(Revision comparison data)

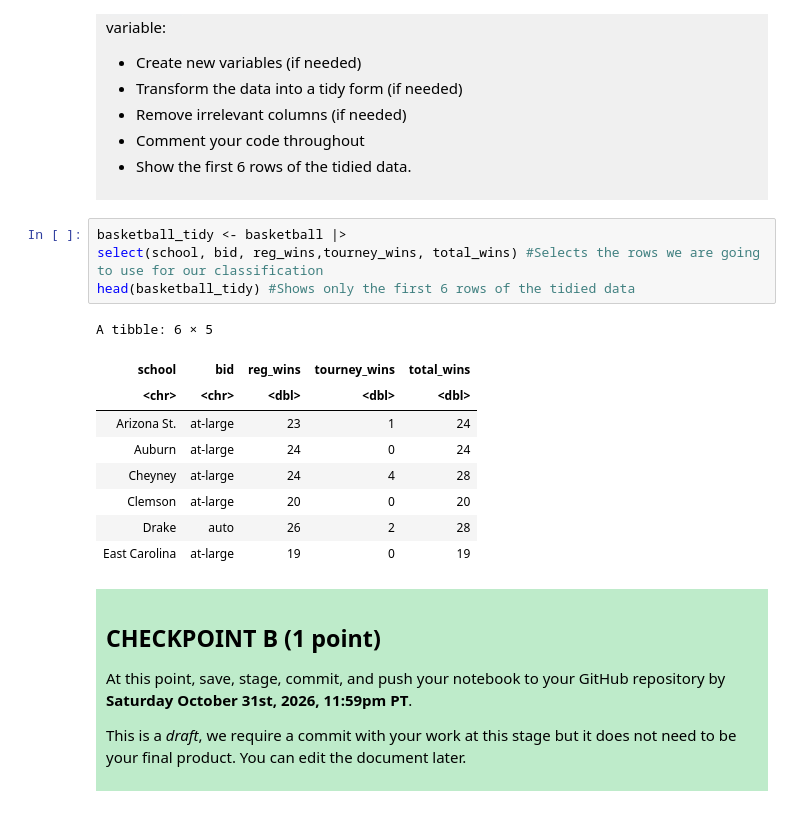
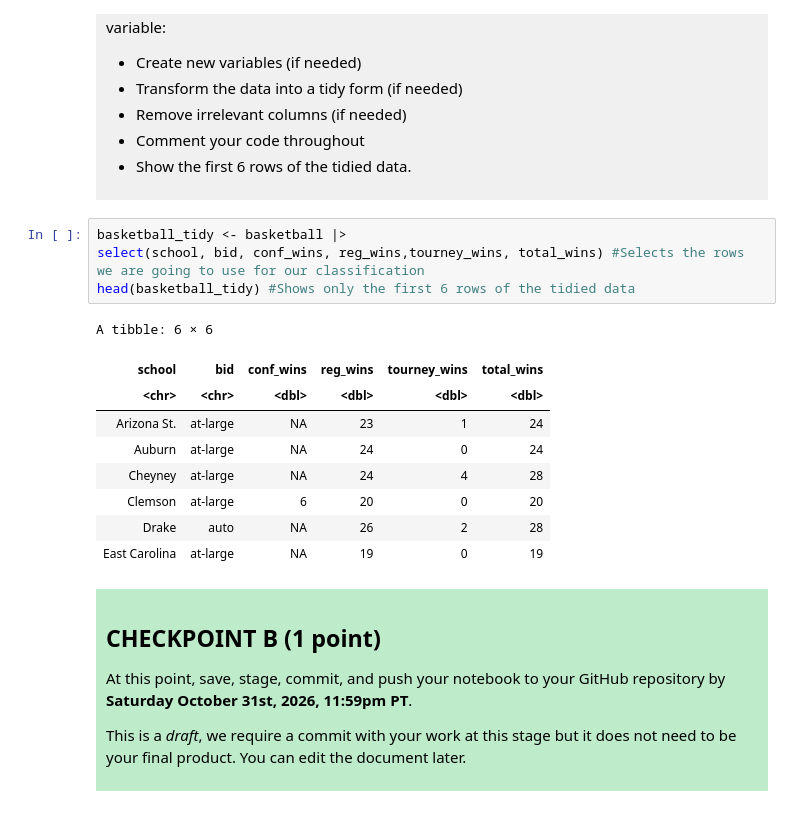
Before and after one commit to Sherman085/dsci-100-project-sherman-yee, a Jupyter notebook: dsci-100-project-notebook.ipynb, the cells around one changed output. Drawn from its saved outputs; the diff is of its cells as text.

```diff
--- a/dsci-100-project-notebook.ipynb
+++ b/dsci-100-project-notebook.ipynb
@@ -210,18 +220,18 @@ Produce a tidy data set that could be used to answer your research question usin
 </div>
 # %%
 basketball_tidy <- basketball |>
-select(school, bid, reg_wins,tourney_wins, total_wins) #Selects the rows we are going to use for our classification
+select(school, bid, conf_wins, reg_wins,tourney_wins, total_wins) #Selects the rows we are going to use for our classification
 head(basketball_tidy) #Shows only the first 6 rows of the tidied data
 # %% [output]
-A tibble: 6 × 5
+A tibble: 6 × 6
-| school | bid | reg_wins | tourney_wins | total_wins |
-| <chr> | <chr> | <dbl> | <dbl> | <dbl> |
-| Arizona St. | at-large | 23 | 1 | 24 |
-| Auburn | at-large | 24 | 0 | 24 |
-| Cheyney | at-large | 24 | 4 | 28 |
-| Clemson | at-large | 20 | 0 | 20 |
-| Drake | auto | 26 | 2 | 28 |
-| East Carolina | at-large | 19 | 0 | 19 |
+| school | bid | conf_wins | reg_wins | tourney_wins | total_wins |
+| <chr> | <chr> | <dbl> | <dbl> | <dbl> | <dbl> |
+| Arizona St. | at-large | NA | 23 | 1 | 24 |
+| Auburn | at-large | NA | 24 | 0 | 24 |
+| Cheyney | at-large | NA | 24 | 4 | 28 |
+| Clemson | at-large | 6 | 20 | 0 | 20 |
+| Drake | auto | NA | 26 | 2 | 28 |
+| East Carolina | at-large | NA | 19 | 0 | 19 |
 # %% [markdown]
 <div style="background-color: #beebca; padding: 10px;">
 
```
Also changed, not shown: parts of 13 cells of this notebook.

--

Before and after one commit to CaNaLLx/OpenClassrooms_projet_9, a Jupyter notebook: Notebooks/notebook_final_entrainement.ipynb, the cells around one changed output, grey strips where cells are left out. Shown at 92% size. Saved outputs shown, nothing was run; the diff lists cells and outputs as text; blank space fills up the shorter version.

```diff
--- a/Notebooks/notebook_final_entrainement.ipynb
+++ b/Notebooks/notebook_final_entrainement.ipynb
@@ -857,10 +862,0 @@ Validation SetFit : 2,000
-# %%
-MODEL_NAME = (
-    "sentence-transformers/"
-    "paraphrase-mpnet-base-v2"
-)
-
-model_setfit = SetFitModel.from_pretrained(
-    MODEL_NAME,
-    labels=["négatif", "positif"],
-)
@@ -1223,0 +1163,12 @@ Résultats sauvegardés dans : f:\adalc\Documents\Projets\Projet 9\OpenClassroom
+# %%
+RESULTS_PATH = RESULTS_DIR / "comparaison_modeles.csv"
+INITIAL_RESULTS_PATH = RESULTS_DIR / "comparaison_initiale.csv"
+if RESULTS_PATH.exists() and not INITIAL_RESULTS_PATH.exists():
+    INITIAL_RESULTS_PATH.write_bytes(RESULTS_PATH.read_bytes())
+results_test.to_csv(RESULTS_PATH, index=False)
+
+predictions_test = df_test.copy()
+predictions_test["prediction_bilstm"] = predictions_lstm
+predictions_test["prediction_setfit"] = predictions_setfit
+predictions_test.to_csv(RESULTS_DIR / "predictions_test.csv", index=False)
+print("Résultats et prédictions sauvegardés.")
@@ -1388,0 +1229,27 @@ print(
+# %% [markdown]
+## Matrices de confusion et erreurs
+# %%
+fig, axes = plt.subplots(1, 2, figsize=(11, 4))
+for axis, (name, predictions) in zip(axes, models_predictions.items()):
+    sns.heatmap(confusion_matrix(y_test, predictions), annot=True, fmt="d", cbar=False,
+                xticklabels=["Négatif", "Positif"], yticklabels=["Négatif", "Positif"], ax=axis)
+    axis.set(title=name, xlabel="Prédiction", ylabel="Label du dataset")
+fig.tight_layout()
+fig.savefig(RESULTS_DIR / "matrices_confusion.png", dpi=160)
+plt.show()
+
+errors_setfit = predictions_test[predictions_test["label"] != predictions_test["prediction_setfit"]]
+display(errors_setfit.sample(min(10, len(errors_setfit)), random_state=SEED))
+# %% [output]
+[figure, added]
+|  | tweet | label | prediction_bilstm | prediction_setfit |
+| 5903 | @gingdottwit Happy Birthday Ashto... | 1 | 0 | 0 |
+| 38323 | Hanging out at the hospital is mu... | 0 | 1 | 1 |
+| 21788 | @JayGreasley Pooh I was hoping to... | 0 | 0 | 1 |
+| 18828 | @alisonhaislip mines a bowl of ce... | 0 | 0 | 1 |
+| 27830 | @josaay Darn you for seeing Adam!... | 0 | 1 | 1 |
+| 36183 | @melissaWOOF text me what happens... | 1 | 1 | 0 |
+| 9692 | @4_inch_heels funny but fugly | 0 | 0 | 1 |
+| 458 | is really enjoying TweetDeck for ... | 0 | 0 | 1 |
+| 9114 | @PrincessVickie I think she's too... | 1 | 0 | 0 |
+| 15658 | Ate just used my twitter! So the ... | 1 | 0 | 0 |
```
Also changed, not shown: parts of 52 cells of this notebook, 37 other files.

* * *

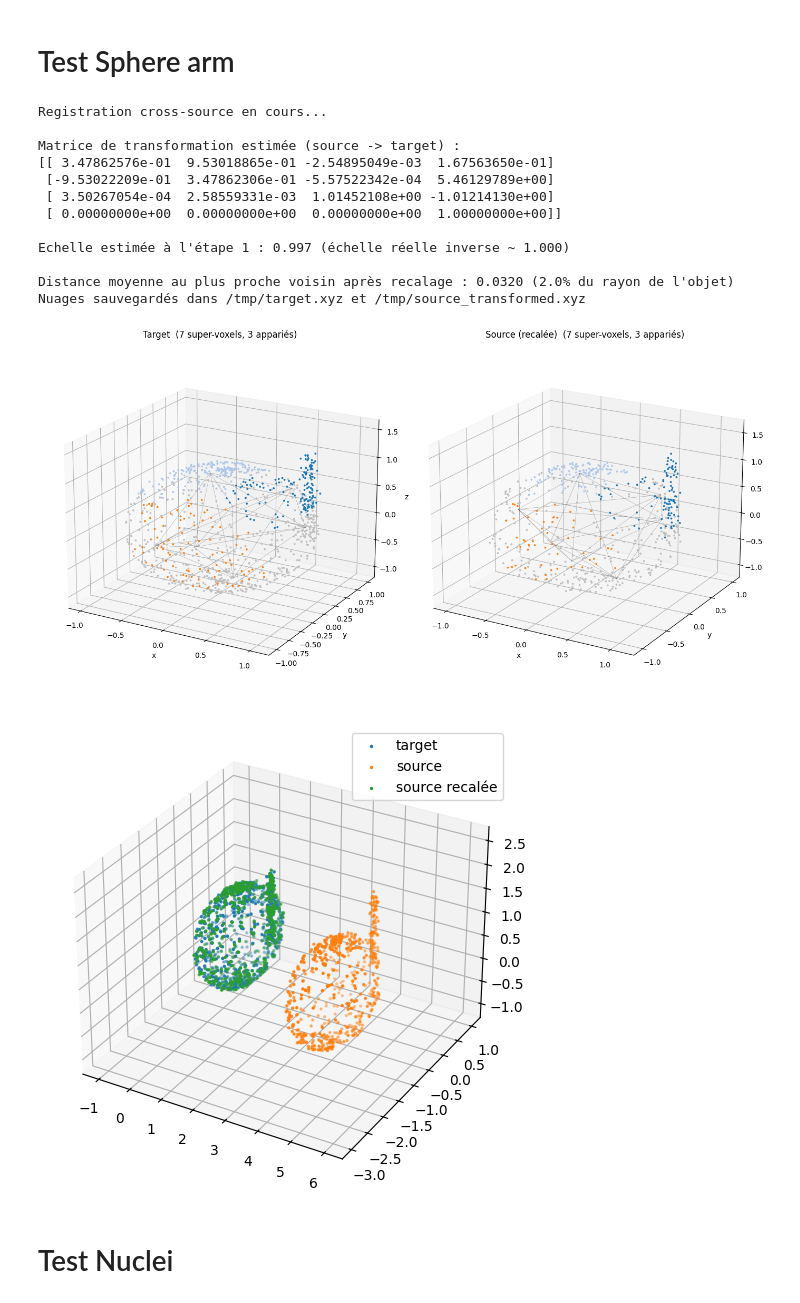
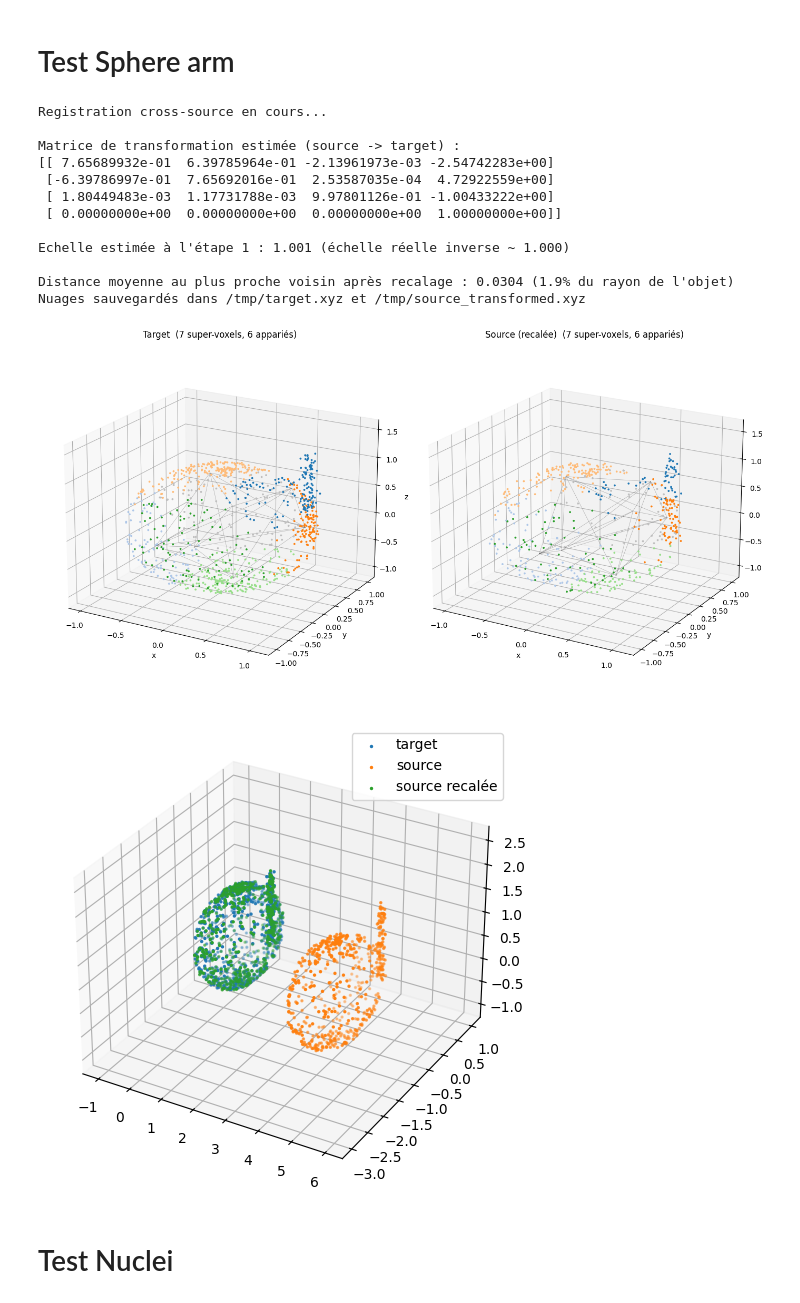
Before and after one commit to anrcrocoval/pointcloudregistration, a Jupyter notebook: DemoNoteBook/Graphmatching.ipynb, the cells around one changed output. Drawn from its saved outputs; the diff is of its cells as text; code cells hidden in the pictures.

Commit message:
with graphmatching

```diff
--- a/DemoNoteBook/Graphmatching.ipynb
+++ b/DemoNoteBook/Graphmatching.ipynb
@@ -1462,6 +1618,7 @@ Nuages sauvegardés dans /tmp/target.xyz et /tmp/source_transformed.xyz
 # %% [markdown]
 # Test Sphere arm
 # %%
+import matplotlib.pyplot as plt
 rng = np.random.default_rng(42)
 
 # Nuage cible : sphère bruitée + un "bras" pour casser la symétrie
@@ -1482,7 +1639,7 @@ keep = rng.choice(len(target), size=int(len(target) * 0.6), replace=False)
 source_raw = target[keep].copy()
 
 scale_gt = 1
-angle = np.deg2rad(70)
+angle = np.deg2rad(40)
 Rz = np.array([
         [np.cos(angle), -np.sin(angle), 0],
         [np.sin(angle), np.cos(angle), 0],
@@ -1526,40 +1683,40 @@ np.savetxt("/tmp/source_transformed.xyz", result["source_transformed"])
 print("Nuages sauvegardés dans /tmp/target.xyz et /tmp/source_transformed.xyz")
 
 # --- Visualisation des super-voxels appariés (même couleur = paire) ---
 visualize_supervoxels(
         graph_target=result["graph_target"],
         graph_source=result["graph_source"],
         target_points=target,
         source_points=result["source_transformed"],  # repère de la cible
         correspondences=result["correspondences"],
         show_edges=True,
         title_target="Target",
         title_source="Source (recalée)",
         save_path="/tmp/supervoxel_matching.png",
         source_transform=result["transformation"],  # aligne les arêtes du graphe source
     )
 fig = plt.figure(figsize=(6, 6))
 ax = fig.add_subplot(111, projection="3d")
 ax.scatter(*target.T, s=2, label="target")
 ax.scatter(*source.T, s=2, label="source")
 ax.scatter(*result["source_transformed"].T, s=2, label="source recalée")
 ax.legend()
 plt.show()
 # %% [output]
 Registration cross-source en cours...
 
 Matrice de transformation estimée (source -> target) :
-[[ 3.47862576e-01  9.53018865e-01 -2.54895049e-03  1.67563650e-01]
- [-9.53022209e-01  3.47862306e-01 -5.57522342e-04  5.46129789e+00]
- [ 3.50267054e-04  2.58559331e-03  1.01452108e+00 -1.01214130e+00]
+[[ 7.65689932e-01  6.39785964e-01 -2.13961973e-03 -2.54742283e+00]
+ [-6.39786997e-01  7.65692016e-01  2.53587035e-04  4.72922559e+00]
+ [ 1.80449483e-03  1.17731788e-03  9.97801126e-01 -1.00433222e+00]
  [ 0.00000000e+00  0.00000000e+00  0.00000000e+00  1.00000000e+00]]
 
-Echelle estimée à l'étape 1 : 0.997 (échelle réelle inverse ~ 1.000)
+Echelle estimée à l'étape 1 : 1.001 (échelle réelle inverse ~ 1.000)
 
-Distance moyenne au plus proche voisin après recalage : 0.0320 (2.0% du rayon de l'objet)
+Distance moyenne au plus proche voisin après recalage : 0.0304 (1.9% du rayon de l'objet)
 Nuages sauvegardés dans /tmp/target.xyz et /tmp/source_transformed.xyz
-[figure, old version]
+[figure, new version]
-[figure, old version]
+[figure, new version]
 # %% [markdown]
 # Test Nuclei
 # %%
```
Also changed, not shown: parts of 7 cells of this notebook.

■ **Exercise**
Work out the number of lines in the records that contain the string "sauvegardés". Nothing but that number should be sent back.

■ **The completed task**
5